#### THE PROBLEM
Copies of all lines containing the string "components" are needed from the data below.

#### Data extracted from a collection

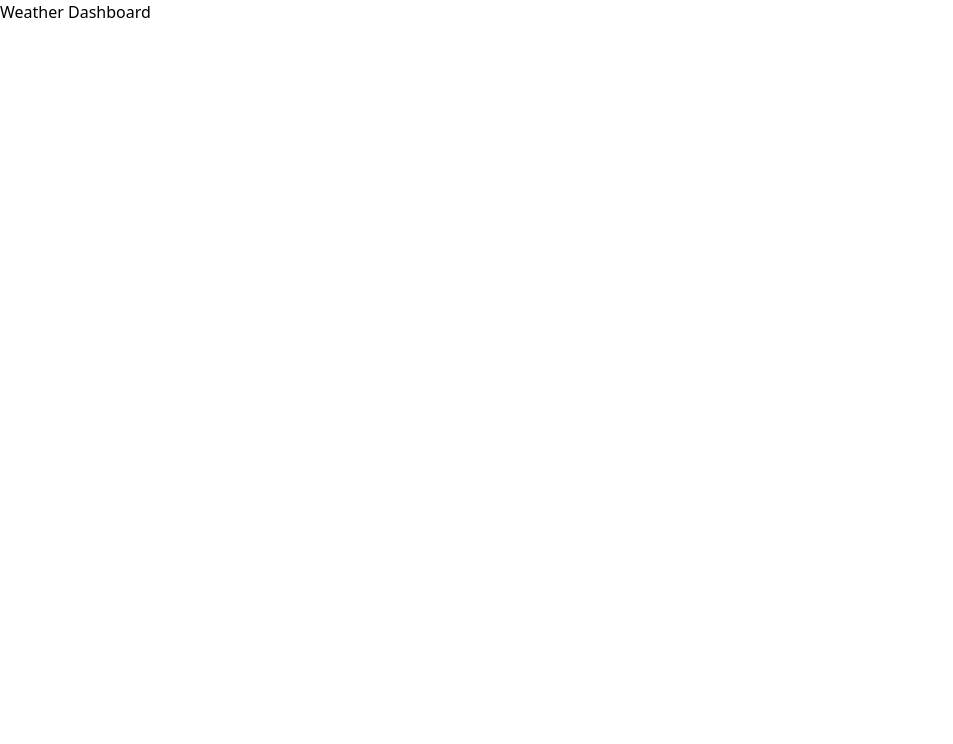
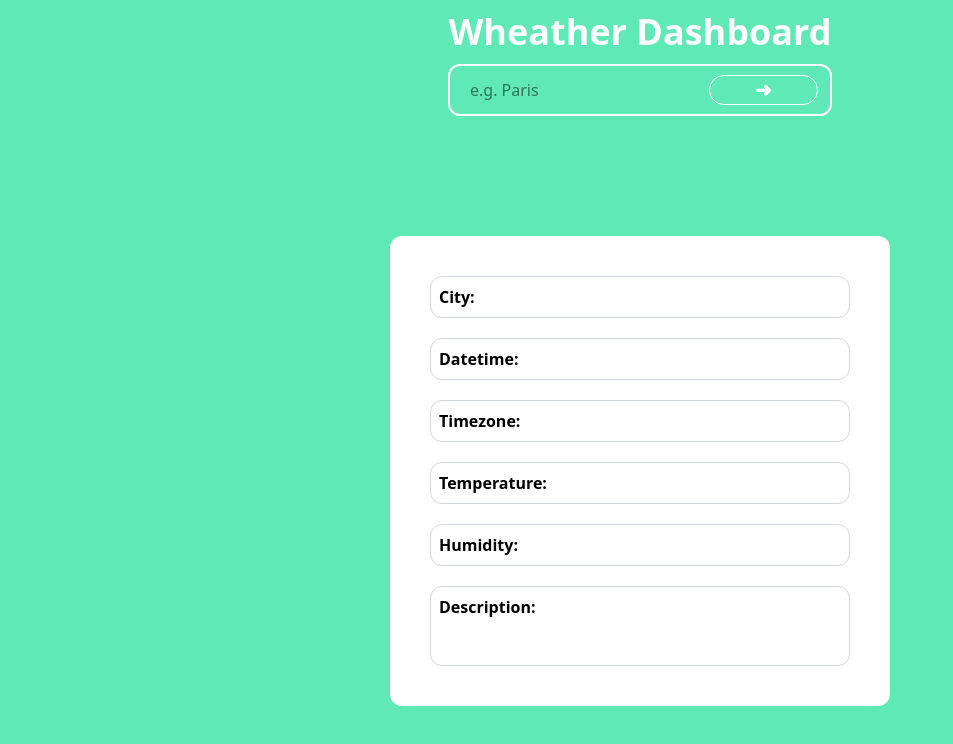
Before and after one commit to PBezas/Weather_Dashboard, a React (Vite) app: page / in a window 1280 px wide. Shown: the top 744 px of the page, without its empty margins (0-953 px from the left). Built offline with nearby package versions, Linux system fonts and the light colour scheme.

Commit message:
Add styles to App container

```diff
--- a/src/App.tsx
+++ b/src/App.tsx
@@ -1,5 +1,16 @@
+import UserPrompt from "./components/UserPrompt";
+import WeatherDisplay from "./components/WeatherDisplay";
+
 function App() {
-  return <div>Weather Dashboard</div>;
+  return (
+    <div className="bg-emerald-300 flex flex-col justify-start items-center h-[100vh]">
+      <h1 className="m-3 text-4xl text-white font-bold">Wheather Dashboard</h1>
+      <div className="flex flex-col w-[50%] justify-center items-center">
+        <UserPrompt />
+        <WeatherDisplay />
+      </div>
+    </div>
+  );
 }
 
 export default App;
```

#### ANSWER SECTION
+import UserPrompt from "./components/UserPrompt";
+import WeatherDisplay from "./components/WeatherDisplay";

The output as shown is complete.